The nation's third-largest insurance company has told leaders of 25 energy-rich Indian tribes that it is prepared to make significant investments in Indian-owned energy ventures.
The proposal could create a new energy equation in the West, freeing the Indian tribes from their near-total dependance on the giant oil companies that now have a hammerlock on tribal development.
The offer by Carleton Burtt, executive vice president of the Equitable Life Insurance Society, was hailed by tribal leaders who once talked of obtaining assistance from Arab-oil producing nations as a welcome step toward energy independence.
"Equitable's interest is enlightened self-interest," Burtt told a two-day meeting of the Council of Energy-Related Tribes that concluded here yesterday. "We look for opportunity to invest large amounts of capital in development."
LaDonna Harris, president of Americans for Indian Opportunity, said that the Equitable proposal, which she credited to company chief executive Coy Eklund, was the forerunner of others that will be made by seven major insurance companies.
"Two years ago this couldn't have happened, but there is a genuine interest now," Harris said. "They will follow Equitable's lead, and it's now up to the tribes to come forward with programs for them to invest in."
The western Indian tribes belonging to the Council of Energy Related Tribes own 50 percent of the nation's uranium, a third of the low-sulfur strip able coal and substantial oil, gas and geothermal reserves.
The Navajo tribe is by far the largest with two-thirds of the population of the energy-owning tribes and more than a third of the reservation acreage.
Because of Navajo dominance and the personal prestige of Peter McDonald, chairman both of the council and of the Navajo nation, the tribe generally is considered to be first among equals by the western Indian leaders.
McDonald, fresh from a decisive reelection victory to his third four year term as Navajo Council president, lauded Burtt's offer and also predicted that it will be the forerunning of similar proposals.
But MacDonald cautioned that Indians will scrutinize every proposal carefully and are "not prepared to compromise with someone just because he treats us nice, buys lunch for us and says the right things."
In discussing the energy development on Indian lands following Burtt's speech, MacDonald made these points:
The Indians should appraise their own resources, using money put up by the federal government, but hiring their own geologists and appraisers.
Simultaneously, it is important for Indians to become geologists, chemists, hydraulogists and other specialists.
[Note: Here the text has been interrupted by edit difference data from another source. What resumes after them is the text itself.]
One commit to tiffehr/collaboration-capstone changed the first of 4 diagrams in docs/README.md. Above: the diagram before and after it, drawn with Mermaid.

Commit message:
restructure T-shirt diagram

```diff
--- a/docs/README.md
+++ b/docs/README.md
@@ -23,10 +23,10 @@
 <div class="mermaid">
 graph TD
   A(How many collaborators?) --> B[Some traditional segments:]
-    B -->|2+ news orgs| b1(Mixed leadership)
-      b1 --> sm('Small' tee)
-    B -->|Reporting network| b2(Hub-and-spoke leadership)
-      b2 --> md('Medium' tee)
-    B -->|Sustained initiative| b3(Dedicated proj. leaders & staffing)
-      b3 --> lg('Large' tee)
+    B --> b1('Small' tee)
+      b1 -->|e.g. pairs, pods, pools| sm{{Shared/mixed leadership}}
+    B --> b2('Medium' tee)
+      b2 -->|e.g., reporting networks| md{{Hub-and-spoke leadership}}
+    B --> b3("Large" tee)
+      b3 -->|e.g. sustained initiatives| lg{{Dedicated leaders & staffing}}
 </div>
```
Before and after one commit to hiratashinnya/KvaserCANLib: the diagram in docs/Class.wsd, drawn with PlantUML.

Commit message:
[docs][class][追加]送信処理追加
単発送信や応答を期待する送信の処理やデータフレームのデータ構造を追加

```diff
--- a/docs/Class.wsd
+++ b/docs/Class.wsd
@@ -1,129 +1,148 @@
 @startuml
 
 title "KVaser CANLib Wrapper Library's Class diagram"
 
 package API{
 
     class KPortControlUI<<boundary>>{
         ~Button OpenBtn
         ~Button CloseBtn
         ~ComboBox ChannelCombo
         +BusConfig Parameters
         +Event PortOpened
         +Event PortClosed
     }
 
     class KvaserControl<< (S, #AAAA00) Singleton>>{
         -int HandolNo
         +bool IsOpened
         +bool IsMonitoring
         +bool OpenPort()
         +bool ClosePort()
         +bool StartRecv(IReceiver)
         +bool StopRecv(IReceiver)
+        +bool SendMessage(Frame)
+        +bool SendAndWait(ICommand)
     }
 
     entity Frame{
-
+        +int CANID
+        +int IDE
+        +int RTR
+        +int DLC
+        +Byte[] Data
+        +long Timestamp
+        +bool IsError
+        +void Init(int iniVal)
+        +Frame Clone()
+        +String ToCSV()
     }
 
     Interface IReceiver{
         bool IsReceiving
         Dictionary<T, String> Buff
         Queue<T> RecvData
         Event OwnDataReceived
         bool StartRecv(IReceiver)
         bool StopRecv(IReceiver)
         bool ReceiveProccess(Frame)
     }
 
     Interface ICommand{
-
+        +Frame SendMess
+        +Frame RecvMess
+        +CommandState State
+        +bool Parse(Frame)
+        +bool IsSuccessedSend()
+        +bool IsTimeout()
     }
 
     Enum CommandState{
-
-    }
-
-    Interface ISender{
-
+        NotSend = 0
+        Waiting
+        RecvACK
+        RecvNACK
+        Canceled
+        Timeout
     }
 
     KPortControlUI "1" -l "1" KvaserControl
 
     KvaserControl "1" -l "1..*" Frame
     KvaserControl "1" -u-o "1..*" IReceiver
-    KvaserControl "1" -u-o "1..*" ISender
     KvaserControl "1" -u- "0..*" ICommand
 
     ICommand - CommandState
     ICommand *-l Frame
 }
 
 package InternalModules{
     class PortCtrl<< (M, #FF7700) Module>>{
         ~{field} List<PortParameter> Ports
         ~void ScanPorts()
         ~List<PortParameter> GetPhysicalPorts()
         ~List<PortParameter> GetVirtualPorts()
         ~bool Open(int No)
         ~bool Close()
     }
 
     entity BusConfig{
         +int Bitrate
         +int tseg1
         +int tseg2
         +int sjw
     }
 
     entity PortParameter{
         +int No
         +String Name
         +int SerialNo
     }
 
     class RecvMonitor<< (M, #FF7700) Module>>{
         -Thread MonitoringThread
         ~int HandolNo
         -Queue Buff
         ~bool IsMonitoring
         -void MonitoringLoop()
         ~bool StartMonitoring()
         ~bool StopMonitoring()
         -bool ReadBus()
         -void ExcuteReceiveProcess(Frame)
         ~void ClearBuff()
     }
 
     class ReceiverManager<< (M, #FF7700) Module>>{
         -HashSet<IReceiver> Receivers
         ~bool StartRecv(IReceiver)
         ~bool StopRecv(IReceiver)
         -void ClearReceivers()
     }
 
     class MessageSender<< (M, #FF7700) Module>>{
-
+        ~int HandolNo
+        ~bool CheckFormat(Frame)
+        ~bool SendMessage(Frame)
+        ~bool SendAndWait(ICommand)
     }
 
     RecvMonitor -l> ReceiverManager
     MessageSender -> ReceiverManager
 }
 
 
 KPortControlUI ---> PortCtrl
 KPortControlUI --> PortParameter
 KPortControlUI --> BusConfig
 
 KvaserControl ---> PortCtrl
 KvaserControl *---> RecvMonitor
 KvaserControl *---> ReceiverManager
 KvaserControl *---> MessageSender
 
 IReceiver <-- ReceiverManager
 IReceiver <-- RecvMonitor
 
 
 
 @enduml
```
For this purpose, MacDonald said, the economic assistance of the big oil corporation is welcome.
Indian tribes should strive to develop their own resources, either independently of as a joint effort with venture capital.
It is such venture capital efforts that Burtt appeared to have in mind when he addressed the Indian Council.He told reporters after the meeting that his company would be interested in providing "equity ownership with proper security and an economic rate of return." In his speech Burtt quoted Equitable President Eklund as saying that corporations would have to become socially responsible to survive in the world where people are increasingly skeptical of corporate motives.
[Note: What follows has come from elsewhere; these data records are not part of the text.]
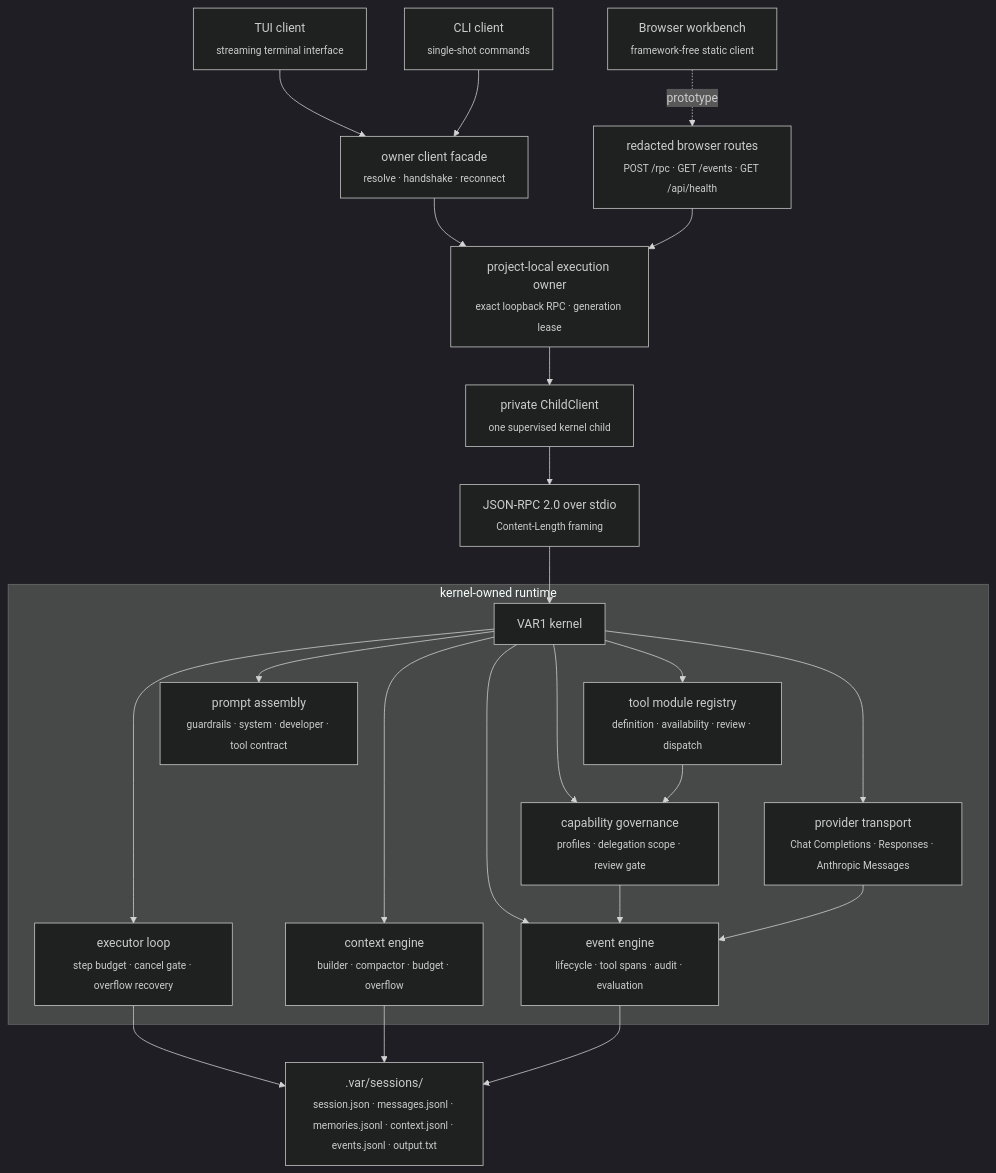
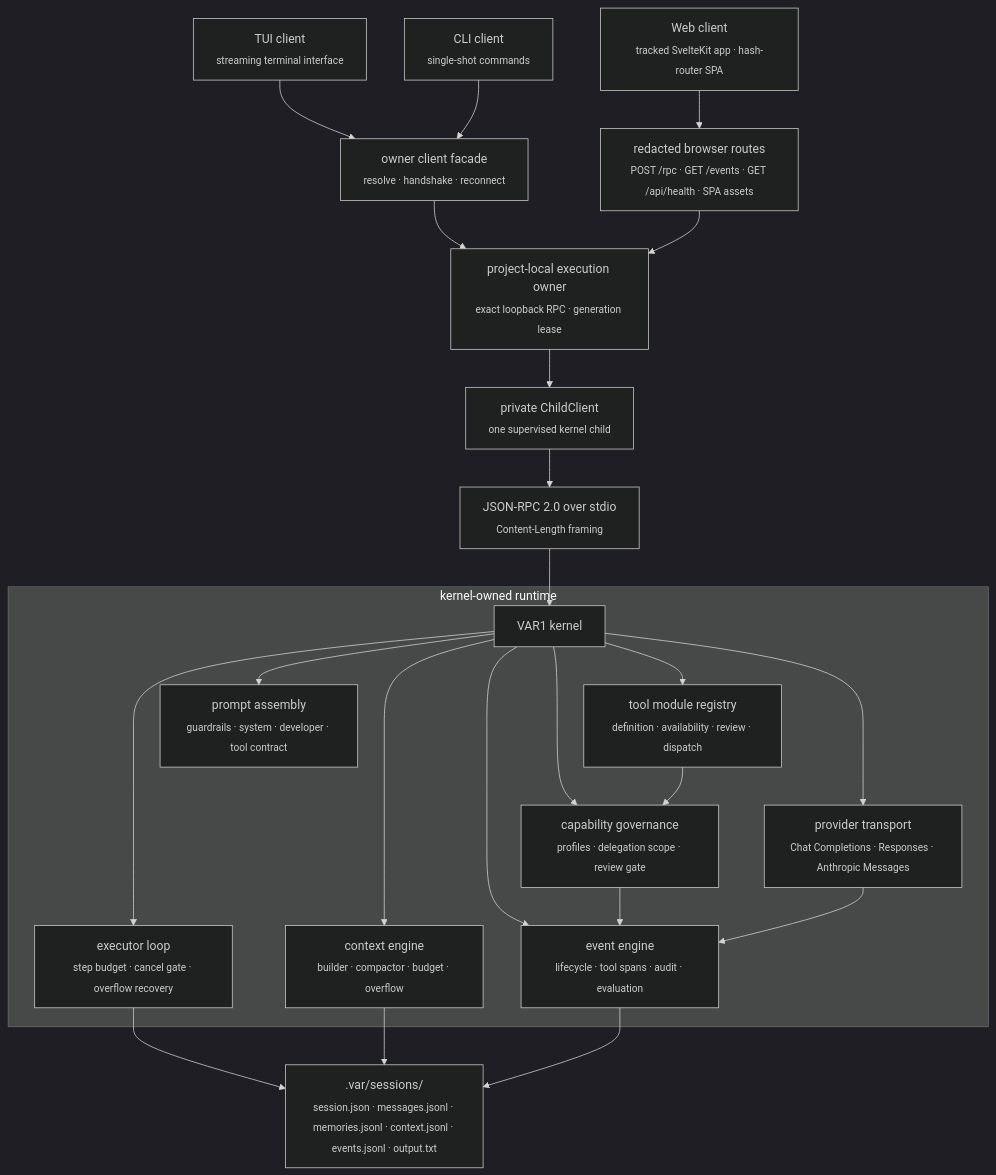
Before and after one commit to savageops/VANTARI-ONE: the first of 4 diagrams in README.md, drawn with Mermaid (dark theme). The commit also changed other lines of this file and 1 other file, not shown here.

````diff
--- a/README.md
+++ b/README.md
@@ -106,31 +106,31 @@
 ```mermaid
 flowchart TB
   tui["TUI client<br/><sub>streaming terminal interface</sub>"]
   cli["CLI client<br/><sub>single-shot commands</sub>"]
-  browser["Browser workbench<br/><sub>framework-free static client</sub>"]
+  browser["Web client<br/><sub>tracked SvelteKit app · hash-router SPA</sub>"]
   tui --> facade["owner client facade<br/><sub>resolve · handshake · reconnect</sub>"]
   cli --> facade
   facade --> owner["project-local execution owner<br/><sub>exact loopback RPC · generation lease</sub>"]
-  browser -.->|prototype| bridge["redacted browser routes<br/><sub>POST /rpc · GET /events · GET /api/health</sub>"]
+  browser --> bridge["redacted browser routes<br/><sub>POST /rpc · GET /events · GET /api/health · SPA assets</sub>"]
   bridge --> owner
   owner --> child["private ChildClient<br/><sub>one supervised kernel child</sub>"]
   child --> stdio["JSON-RPC 2.0 over stdio<br/><sub>Content-Length framing</sub>"]
   stdio --> kernel["VAR1 kernel"]
 
   subgraph core["kernel-owned runtime"]
     kernel --> executor["executor loop<br/><sub>step budget · cancel gate · overflow recovery</sub>"]
     kernel --> context["context engine<br/><sub>builder · compactor · budget · overflow</sub>"]
     kernel --> toolruntime["tool module registry<br/><sub>definition · availability · review · dispatch</sub>"]
     kernel --> governance["capability governance<br/><sub>profiles · delegation scope · review gate</sub>"]
     kernel --> prompts["prompt assembly<br/><sub>guardrails · system · developer · tool contract</sub>"]
     kernel --> provider["provider transport<br/><sub>Chat Completions · Responses · Anthropic Messages</sub>"]
     kernel --> events["event engine<br/><sub>lifecycle · tool spans · audit · evaluation</sub>"]
   end
 
   executor --> store[".var/sessions/<br/><sub>session.json · messages.jsonl · memories.jsonl · context.jsonl · events.jsonl · output.txt</sub>"]
   context --> store
   events --> store
   governance --> events
   toolruntime --> governance
   provider --> events
 ```
````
Though Burtt was warmly applauded, deep doubts remained among the Indians about both the corporate giants and the U.S. government. The skepticism is a reflection of generations of past experience.
One document circulated here by representatives of the Jicarilla Apache Tribe in New Mexico spelled out what representatives of nearly all the tribes have been saying - that they were cheated out of royalties in leases that were casually or illegally awarded to oil companies by the federal government.
A lawsuit by the Jicarilla Tribe against Secretary of Interior Cecil Andrus and 23 oil companies and their affiliates contends that leases on 276,000 acres of tribal land - 37 percent of the Jicarilla reservation's total acreage - should be declared invalid because they violate various legal requirements including the necessity for an environmental impact statement.
The leases, among the largest on any Indian reservation, were made during the Nixon administration. The tribe received $685,000 in bonus money for leases that Indians calculate would be worth at least $80 million if fair market value had been paid.
According to a document accompanying the lawsuit, the Interior Department's Bureau of Indian Affairs did not bother to check past evaluations made by oil companies already on file with the federal government when the lenses were made. These showed that the land was worth far more than the oil companies were paying for the leases, the Indians contend.
MacDonald also was critical of the federal government's apparent unwillingness to commit money to Indian development programs despite countless studies.
"Interior recites statistics to us about our plight that we already know too well," MacDonald said. "But when it comes to doing something about it, they he-haw around, contract with Harvard and write forwards to books."
Nonetheless, the federal government is, for the first time, funding the Council of Energy-Related Tribes in a serious way. Formed in 1975 without funding, the council had a $200,000 budget a year ago. Now it has a $3 million budget and yesterday celebrated the opening of its Denver office.